Search Timelines:

Time Period
The Buddhist Churches of America (BCA) traces its roots to the arrival of Japanese immigrants on the West Coast during the late 19th century. These adherents of Jodo Shinshu, or Shin Buddhism, opened their first temples in San Francisco.

In 1914, as more and more Japanese American temples opened in the U.S., the Buddhist Mission of North America (BMNA) was formalized as an umbrella network. In 1944, the BMNA changed its name to the Buddhist Churches of America. Its goal: establish an American Buddhism that would take its place alongside other faiths in the U.S. Using the word "churches" drew criticism from some Buddhist leaders for mimicking Christian terminology.

Headquartered in San Francisco, the BCA currently has more than 60 independent temples with 16,000 members.
Interactive Timeline(s)
Race/Ethnicity and Religion
Religious Minorities (Non-Christian)
Browse Related Timeline Entries
Race/Ethnicity and Religion in American History
Religious Minorities (Non-Christian) in American History
Religious Groups
Timeline Entries for the same religious group Buddhist


Buddhist Church of San Francisco- Hathi Trust- from Woman's Work, vol 36 (1921)

Buddhist Church of Lodi, a BCA temple- Flickr- photo by Michael Hicks (CC BY 2.0)
Book/Journal Source(s)
Tweed, Thomas A. and Stephen Prothero (Eds.), 1999. Asian Religions in America.
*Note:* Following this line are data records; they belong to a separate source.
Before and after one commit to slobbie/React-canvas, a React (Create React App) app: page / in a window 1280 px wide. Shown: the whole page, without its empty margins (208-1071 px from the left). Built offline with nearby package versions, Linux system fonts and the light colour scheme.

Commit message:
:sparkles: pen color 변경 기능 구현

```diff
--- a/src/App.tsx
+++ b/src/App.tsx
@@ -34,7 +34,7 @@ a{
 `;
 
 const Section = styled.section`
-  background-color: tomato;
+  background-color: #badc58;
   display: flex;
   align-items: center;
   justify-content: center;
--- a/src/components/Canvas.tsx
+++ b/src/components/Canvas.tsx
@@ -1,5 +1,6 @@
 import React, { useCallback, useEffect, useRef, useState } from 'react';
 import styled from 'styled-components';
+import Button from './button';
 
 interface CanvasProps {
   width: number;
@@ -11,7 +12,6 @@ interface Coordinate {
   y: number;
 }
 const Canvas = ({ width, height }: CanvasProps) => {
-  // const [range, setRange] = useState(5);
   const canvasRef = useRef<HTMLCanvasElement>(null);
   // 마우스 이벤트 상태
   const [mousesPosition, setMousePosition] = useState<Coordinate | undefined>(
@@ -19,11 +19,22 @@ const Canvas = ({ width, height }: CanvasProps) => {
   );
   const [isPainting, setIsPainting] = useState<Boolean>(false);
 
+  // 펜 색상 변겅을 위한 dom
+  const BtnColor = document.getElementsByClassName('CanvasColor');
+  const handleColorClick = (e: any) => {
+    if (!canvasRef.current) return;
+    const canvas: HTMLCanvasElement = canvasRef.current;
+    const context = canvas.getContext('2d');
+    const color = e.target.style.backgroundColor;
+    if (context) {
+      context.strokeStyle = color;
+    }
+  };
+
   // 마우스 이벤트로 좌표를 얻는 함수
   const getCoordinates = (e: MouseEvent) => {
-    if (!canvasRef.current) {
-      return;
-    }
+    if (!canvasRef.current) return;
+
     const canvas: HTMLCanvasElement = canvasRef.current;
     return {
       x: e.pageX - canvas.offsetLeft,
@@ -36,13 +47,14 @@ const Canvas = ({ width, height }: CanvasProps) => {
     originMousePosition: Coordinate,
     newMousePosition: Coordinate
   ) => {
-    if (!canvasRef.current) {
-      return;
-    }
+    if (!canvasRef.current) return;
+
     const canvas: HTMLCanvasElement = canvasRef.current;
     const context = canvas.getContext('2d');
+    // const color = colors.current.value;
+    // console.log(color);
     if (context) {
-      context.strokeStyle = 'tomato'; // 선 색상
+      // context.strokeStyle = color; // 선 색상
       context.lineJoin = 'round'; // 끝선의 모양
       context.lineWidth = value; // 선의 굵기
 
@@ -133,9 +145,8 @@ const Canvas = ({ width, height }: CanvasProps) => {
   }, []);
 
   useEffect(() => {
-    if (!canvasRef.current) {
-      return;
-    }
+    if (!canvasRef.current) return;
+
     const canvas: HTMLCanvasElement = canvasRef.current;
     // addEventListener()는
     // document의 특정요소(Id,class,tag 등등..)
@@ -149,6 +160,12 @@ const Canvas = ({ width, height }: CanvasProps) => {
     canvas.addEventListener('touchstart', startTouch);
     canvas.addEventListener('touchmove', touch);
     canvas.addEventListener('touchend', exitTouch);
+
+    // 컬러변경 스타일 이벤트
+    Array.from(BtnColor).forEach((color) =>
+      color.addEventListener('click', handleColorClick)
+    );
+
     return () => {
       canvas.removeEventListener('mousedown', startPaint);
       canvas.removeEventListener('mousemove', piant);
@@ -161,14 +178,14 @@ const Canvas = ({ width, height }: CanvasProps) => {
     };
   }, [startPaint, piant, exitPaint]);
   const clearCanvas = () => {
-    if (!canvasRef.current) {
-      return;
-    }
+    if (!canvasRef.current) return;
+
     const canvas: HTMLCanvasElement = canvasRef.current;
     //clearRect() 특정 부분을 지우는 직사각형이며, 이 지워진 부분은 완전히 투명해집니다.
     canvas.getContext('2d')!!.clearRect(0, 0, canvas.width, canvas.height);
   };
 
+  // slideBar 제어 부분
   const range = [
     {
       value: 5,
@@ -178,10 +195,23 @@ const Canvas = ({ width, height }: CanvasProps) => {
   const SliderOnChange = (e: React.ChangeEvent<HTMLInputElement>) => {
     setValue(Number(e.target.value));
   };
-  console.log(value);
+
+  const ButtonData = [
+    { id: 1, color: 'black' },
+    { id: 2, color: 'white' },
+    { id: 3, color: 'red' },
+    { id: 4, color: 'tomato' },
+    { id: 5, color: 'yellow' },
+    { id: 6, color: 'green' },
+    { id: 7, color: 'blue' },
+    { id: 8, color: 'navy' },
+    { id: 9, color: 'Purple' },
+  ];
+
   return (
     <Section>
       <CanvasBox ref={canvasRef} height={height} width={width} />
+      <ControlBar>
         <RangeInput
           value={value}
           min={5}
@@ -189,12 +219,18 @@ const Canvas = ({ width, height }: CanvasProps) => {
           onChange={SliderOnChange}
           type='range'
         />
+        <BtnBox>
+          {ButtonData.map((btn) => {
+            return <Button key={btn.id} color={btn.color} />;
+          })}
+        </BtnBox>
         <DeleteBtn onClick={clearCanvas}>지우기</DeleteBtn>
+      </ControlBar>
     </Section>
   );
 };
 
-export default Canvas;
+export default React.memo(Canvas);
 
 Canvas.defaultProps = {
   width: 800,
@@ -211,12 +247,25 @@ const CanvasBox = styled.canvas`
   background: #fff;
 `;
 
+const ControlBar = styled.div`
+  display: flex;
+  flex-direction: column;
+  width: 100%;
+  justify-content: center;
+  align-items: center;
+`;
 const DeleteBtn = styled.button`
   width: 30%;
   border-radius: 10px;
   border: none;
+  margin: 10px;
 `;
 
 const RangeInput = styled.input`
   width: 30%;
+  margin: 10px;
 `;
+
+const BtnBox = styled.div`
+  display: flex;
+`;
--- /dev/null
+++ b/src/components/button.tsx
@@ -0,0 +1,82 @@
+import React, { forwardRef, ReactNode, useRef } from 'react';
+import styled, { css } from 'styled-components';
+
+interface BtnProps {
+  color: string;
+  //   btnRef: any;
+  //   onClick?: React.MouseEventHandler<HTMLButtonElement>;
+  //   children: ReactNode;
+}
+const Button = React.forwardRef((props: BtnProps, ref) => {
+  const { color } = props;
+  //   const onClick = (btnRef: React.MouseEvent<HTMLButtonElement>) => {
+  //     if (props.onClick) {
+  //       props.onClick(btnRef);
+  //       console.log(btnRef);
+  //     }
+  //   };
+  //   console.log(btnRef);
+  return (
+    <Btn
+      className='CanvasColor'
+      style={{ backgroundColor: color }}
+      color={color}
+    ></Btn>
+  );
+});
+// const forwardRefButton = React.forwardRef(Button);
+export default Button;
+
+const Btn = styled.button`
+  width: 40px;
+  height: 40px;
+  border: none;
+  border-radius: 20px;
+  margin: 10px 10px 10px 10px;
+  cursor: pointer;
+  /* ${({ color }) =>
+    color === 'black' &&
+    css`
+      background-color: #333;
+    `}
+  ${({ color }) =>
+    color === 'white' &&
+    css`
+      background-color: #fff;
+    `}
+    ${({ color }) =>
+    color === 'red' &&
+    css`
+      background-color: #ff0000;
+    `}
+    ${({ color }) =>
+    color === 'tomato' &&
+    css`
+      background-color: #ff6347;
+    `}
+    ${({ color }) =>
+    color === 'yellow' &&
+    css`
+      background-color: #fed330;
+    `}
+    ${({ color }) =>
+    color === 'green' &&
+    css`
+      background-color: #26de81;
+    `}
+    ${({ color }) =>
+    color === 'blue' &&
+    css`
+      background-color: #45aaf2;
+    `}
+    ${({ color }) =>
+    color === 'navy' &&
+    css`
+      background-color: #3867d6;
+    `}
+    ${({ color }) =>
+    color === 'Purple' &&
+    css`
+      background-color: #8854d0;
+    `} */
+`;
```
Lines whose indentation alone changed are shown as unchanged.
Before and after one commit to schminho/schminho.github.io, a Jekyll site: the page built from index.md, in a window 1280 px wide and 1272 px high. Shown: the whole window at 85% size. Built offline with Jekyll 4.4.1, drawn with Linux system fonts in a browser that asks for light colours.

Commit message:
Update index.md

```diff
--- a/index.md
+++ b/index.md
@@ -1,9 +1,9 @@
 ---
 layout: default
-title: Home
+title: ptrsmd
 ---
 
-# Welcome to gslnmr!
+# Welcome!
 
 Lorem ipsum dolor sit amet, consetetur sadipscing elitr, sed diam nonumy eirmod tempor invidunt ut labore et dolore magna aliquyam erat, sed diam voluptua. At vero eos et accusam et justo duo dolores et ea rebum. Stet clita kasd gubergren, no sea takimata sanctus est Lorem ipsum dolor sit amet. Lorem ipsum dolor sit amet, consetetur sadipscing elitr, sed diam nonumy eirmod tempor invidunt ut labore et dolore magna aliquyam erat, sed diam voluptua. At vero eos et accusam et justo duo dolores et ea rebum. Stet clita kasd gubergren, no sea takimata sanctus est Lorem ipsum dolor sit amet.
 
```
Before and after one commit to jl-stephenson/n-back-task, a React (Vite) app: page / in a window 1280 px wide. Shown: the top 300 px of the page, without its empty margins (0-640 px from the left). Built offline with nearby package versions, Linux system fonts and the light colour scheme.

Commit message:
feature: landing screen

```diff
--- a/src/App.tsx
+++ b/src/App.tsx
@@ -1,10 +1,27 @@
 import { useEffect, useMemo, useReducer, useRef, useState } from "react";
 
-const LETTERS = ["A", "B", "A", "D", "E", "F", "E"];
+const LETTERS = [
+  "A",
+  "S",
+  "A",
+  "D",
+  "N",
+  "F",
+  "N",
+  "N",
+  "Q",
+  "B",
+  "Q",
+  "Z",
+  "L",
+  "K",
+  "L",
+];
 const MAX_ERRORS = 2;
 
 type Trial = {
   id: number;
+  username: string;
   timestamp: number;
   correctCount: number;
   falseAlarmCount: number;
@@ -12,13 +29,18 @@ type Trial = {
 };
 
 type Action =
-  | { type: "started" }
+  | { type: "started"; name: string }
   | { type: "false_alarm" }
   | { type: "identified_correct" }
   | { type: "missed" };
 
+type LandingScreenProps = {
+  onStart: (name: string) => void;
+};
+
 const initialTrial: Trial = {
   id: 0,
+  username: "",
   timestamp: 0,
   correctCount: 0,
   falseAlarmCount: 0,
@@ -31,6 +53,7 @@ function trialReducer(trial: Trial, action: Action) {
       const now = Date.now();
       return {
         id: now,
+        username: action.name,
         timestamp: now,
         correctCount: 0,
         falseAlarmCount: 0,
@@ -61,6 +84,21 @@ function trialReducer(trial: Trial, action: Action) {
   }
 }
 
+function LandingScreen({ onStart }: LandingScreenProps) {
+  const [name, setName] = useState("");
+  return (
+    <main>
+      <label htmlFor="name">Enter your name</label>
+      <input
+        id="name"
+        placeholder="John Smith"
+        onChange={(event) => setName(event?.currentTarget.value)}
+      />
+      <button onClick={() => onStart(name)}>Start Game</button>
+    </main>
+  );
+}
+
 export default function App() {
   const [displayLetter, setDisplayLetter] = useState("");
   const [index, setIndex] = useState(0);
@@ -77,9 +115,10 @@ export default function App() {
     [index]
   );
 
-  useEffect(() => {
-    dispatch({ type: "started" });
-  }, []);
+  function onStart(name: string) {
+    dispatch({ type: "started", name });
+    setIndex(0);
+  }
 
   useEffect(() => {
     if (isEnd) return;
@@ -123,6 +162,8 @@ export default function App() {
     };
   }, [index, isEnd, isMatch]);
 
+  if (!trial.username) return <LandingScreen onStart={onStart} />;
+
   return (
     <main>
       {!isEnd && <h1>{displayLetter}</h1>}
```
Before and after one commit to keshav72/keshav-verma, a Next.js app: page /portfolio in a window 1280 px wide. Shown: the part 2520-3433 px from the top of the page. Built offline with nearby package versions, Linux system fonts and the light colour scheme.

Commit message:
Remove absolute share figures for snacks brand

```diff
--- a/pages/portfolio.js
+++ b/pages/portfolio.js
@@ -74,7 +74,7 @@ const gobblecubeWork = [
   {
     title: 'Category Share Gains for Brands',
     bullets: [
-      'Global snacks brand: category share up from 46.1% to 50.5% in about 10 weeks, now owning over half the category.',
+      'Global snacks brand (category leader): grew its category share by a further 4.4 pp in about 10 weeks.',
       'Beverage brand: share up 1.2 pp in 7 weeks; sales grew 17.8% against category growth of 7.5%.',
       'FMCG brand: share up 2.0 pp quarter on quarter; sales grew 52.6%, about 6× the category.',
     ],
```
New York: Oxford University Press.
Web Source(s)
Buddhist Churches of America website
Numrich, Paul David (Ed.). 2008. North American Buddhists in Social Context. Boston: Brill.
Web Page Contributor
Sandi Dolbee
Affliated with: Former Religion and Ethics Editor, The San Diego Union-Tribune

Bookmark and Share